The State Theatre Film Collective will be showing "Chinatown," a 1974 neo-noir film, at 4 and 7 p.m. today (Nov. 14). The film stars Jack Nicholson, Faye Dunaway and John Huston, and features many elements of the film noir genre, particularly a multi-layered story that is part mystery and part psychological drama.
The story, set in Los Angeles in 1937, was inspired by the historical dramas over land and water rights that had raged in southern California during the 1910s and 1920s, in which William Mulholland acted on behalf of Los Angeles interests to secure water rights in the Owens Valley. The film was nominated for 11 Academy Awards, winning in the category of Best Original Screenplay for Robert Towne. In 1991, "Chinatown" was selected for preservation in the United States National Film Registry by the Library of Congress as being "culturally, historically, or aesthetically significant."
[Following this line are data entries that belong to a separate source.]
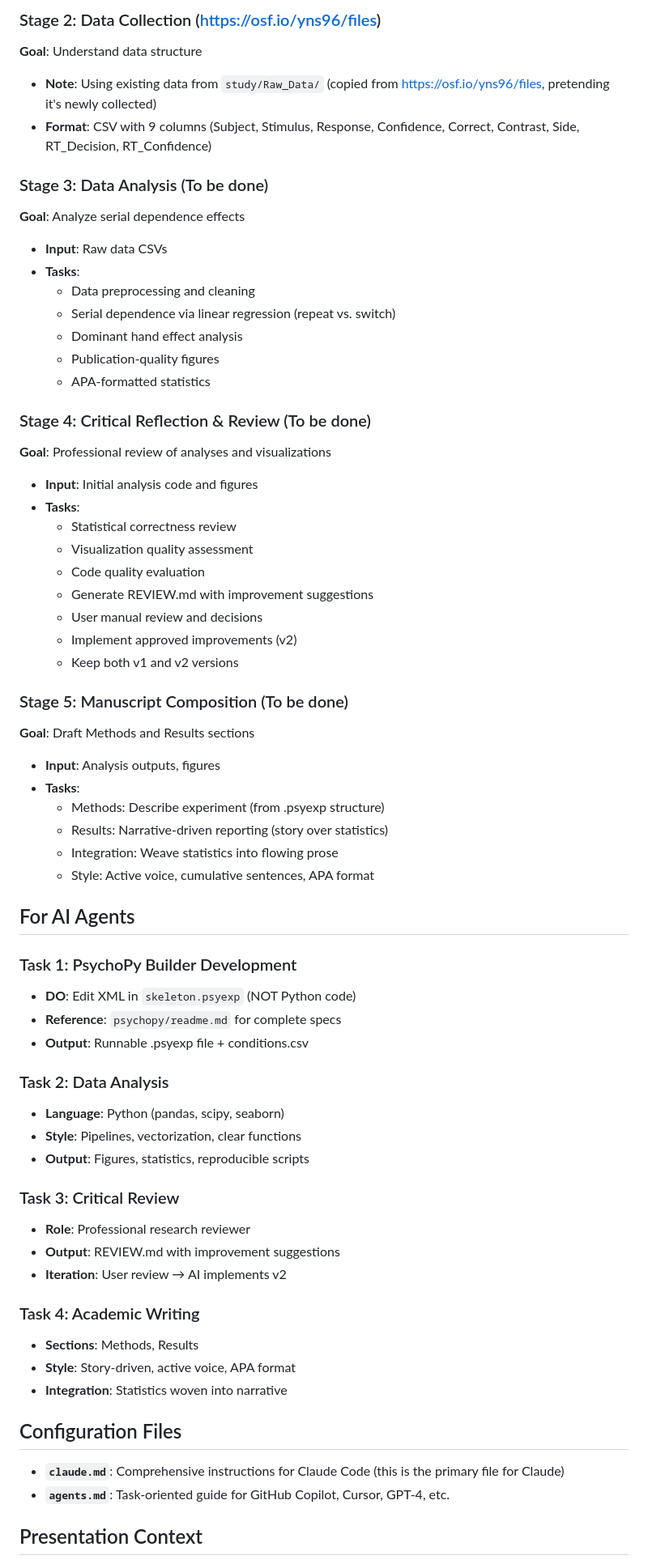
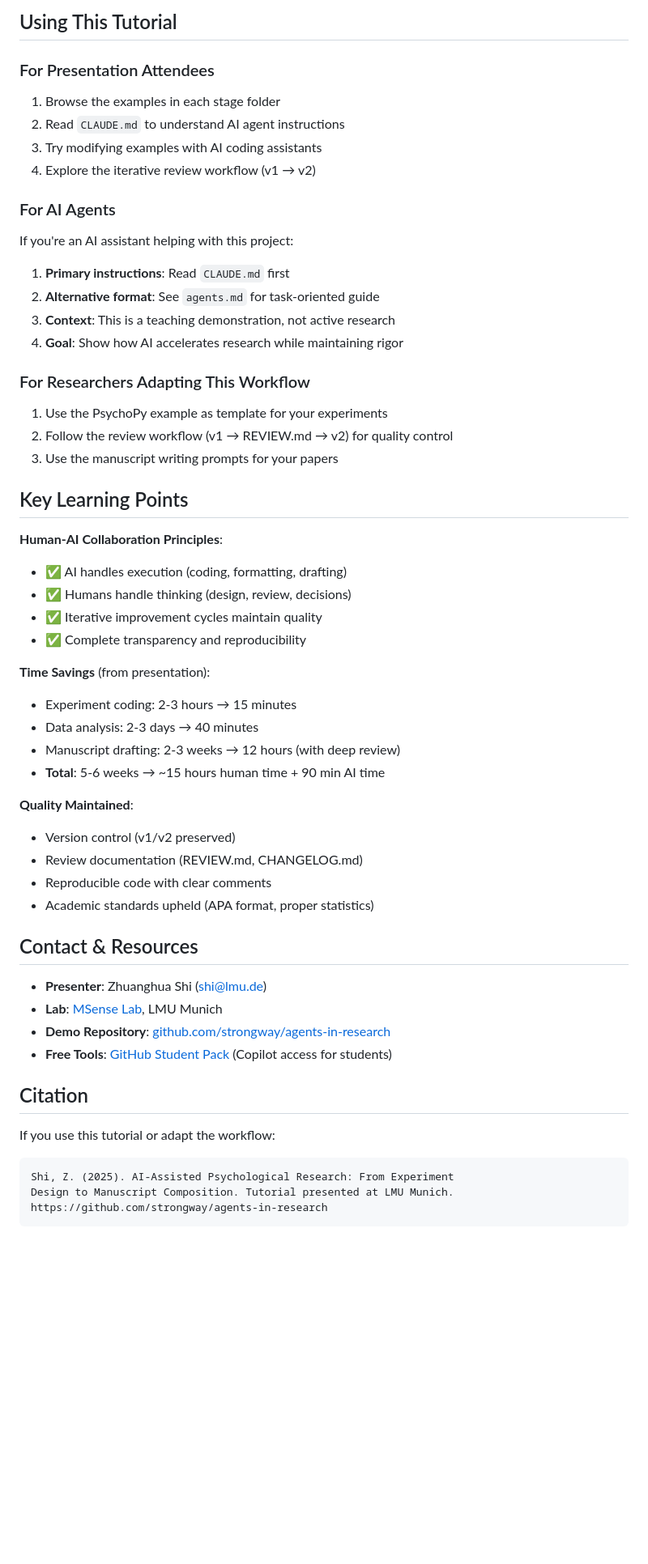
Before and after one commit to strongway/agents-in-research, a Markdown page: readme.md, the part around one of its changes. Shown at 81% size. Rendered like a GitHub page; blank space fills up the shorter version.

````diff
--- a/readme.md
+++ b/readme.md
@@ -14,67 +86,58 @@ It uses the Bocheva & Rahnev (2025) orientation discrimination study as a hands-
 
-### Stage 2: Data Collection (https://osf.io/yns96/files)
-**Goal**: Understand data structure
-- **Note**: Using existing data from `study/Raw_Data/` (copied from https://osf.io/yns96/files, pretending it's newly collected)
-- **Format**: CSV with 9 columns (Subject, Stimulus, Response, Confidence, Correct, Contrast, Side, RT_Decision, RT_Confidence)
+## Using This Tutorial
 
-### Stage 3: Data Analysis (To be done)
-**Goal**: Analyze serial dependence effects
-- **Input**: Raw data CSVs
-- **Tasks**:
-  - Data preprocessing and cleaning
-  - Serial dependence via linear regression (repeat vs. switch)
-  - Dominant hand effect analysis
-  - Publication-quality figures
-  - APA-formatted statistics
+### For Presentation Attendees
+1. Browse the examples in each stage folder
+2. Read `CLAUDE.md` to understand AI agent instructions
+3. Try modifying examples with AI coding assistants
+4. Explore the iterative review workflow (v1 → v2)
 
-### Stage 4: Critical Reflection & Review (To be done)
-**Goal**: Professional review of analyses and visualizations
-- **Input**: Initial analysis code and figures
-- **Tasks**:
-  - Statistical correctness review
-  - Visualization quality assessment
-  - Code quality evaluation
-  - Generate REVIEW.md with improvement suggestions
-  - User manual review and decisions
-  - Implement approved improvements (v2)
-  - Keep both v1 and v2 versions
+### For AI Agents
+If you're an AI assistant helping with this project:
+1. **Primary instructions**: Read `CLAUDE.md` first
+2. **Alternative format**: See `agents.md` for task-oriented guide
+3. **Context**: This is a teaching demonstration, not active research
+4. **Goal**: Show how AI accelerates research while maintaining rigor
 
-### Stage 5: Manuscript Composition (To be done)
-**Goal**: Draft Methods and Results sections
-- **Input**: Analysis outputs, figures
-- **Tasks**:
-  - Methods: Describe experiment (from .psyexp structure)
-  - Results: Narrative-driven reporting (story over statistics)
-  - Integration: Weave statistics into flowing prose
-  - Style: Active voice, cumulative sentences, APA format
+### For Researchers Adapting This Workflow
+1. Use the PsychoPy example as template for your experiments
+2. Follow the review workflow (v1 → REVIEW.md → v2) for quality control
+3. Use the manuscript writing prompts for your papers
 
+## Key Learning Points
 
-## For AI Agents
+**Human-AI Collaboration Principles**:
+- ✅ AI handles execution (coding, formatting, drafting)
+- ✅ Humans handle thinking (design, review, decisions)
+- ✅ Iterative improvement cycles maintain quality
+- ✅ Complete transparency and reproducibility
 
-### Task 1: PsychoPy Builder Development
-- **DO**: Edit XML in `skeleton.psyexp` (NOT Python code)
-- **Reference**: `psychopy/readme.md` for complete specs
-- **Output**: Runnable .psyexp file + conditions.csv
+**Time Savings** (from presentation):
+- Experiment coding: 2-3 hours → 15 minutes
+- Data analysis: 2-3 days → 40 minutes
+- Manuscript drafting: 2-3 weeks → 12 hours (with deep review)
+- **Total**: 5-6 weeks → ~15 hours human time + 90 min AI time
 
-### Task 2: Data Analysis
-- **Language**: Python (pandas, scipy, seaborn)
-- **Style**: Pipelines, vectorization, clear functions
-- **Output**: Figures, statistics, reproducible scripts
+**Quality Maintained**:
+- Version control (v1/v2 preserved)
+- Review documentation (REVIEW.md, CHANGELOG.md)
+- Reproducible code with clear comments
+- Academic standards upheld (APA format, proper statistics)
 
-### Task 3: Critical Review
-- **Role**: Professional research reviewer
-- **Output**: REVIEW.md with improvement suggestions
-- **Iteration**: User review → AI implements v2
+## Contact & Resources
 
-### Task 4: Academic Writing
-- **Sections**: Methods, Results
-- **Style**: Story-driven, active voice, APA format
-- **Integration**: Statistics woven into narrative
+- **Presenter**: Zhuanghua Shi (shi@lmu.de)
+- **Lab**: [MSense Lab](https://github.com/msenselab), LMU Munich
+- **Demo Repository**: [github.com/strongway/agents-in-research](https://github.com/strongway/agents-in-research)
+- **Free Tools**: [GitHub Student Pack](https://education.github.com) (Copilot access for students)
 
-## Configuration Files
+## Citation
 
-- **`claude.md`**: Comprehensive instructions for Claude Code (this is the primary file for Claude)
-- **`agents.md`**: Task-oriented guide for GitHub Copilot, Cursor, GPT-4, etc.
+If you use this tutorial or adapt the workflow:
 
-## Presentation Context
+```
+Shi, Z. (2025). AI-Assisted Psychological Research: From Experiment
+Design to Manuscript Composition. Tutorial presented at LMU Munich.
+https://github.com/strongway/agents-in-research
+```
 
````
Also changed, not shown: other parts of readme.md (+84 -25 lines).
"Chinatown" is widely regarded as being one of the finest in the film noir genre and the movie that put Jack Nicholson on the map as a leading man. It was also the first film that Roman Polanski directed after the murder of his wife, Sharon Tate, by Charles Manson's clan in 1969. Polanski reportedly changed the ending of the original draft of the screenplay to reflect his viewof the world in the aftermath of his personal tragedy. A sequel, called "The Two Jakes," was released in 1990, starring Jack Nicholson, who also directed it, with a screenplay by Towne.
I confess that I haven't seen "Chinatown" in its entirety, but I've been told that it is a gutsy piece of filmmaking that wouldn't be attempted by a filmmaker today. Many films made in the early to mid-1970s, including "Chinatown" and the first two "Godfather" films, exposed the underbelly of American society. It was an exceptionally creative period for film. The legendary director John Huston, who played Noah Cross in "Chinatown," put his professional reputation on the line by playing an exceptionally vile character.
I may sound like a broken record on this topic, but we really are lucky that the State Theatre provides us the opportunity to see classic films like "Chinatown" on the big screen. Tony D'Augelli, a member of the State Theatre Film Collective, which is sponsoring the film, will introduce the film before the two screenings, and we may have a post-film discussion, also. I'm sure we'll have plenty to talk about.